While we appreciated Lane’s responsiveness, his explanation didn’t end the conversation.

 
 

Some tips from GenderAvenger founder Gina Glantz were in order if serious rethinking of Forbes’ list-making ideology was going to happen.

Gina laid out a series of 4 recommendations for Forbes:

  1. When you are presented with lists with overwhelming numbers of men ask, “where are the women?”

  2. Understand that “women only” lists are not substitutes for inclusion.

  3. Don’t let your methodology lead to “concern.” You write, “For all our carefully-calibrated methodology, women never had much of a chance here,” and this says it all.  This is likely based on a system created by historic patriarchy.

  4. Be sure that women are involved in the development of what you are listing and who you are listing. As far as we can tell, the creators of the Innovators list and the involved researchers were all men. Gender balanced editorial oversight and research will make a difference.

Guess what? Our suggestions did not fall on deaf ears. Almost immediately after receiving the suggestions in his inbox, Randall Lane responded to Gina to thank her for reaching out, indicating that he would share GenderAvenger’s advice with a task force of five women and two men, chaired by a woman, that he has convened to address the lists issue as quickly as possible.

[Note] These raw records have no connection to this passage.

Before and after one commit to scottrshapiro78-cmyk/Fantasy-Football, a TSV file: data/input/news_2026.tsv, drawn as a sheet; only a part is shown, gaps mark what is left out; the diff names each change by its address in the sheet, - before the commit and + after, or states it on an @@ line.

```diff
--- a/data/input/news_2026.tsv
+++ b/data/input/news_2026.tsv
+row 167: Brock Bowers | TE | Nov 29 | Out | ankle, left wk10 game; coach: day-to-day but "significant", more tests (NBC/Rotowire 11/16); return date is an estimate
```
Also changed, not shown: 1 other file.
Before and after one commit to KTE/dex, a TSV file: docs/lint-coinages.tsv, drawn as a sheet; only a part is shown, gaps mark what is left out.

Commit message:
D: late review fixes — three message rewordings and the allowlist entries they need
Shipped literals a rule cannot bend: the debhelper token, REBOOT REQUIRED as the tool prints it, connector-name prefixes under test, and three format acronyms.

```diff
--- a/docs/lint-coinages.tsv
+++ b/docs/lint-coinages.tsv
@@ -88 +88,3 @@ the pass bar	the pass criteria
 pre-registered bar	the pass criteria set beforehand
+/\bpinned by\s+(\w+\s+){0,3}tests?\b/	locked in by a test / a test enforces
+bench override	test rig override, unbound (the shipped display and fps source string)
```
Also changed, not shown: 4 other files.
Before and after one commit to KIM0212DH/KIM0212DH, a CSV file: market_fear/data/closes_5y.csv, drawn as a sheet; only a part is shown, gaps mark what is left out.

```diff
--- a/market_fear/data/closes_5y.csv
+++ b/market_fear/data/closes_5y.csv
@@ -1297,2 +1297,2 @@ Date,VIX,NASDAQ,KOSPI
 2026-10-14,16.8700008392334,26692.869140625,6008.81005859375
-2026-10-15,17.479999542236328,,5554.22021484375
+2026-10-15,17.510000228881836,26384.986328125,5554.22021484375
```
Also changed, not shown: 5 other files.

Randall Lane:

We’re moving quickly and thoughtfully to identify what happened and learn from it, and we’re hearing great suggestions to ensure this doesn’t happen again. We’re committed to use our platform to make sure everyone has a seat at the table.

Way to go team! Thank you to everyone in the GenderAvenger community who made this happen. The public pressure from our community helped move Forbes in the right direction and helped them see the error of their ways.

Want to help ensure more action and more impact?

Give today to our matching campaign supported by The Harnisch Foundation. We are less than a thousand dollars away from the $25,000 goal and the ability to keep holding organizations like Forbes honest in how they portray women in the public dialog.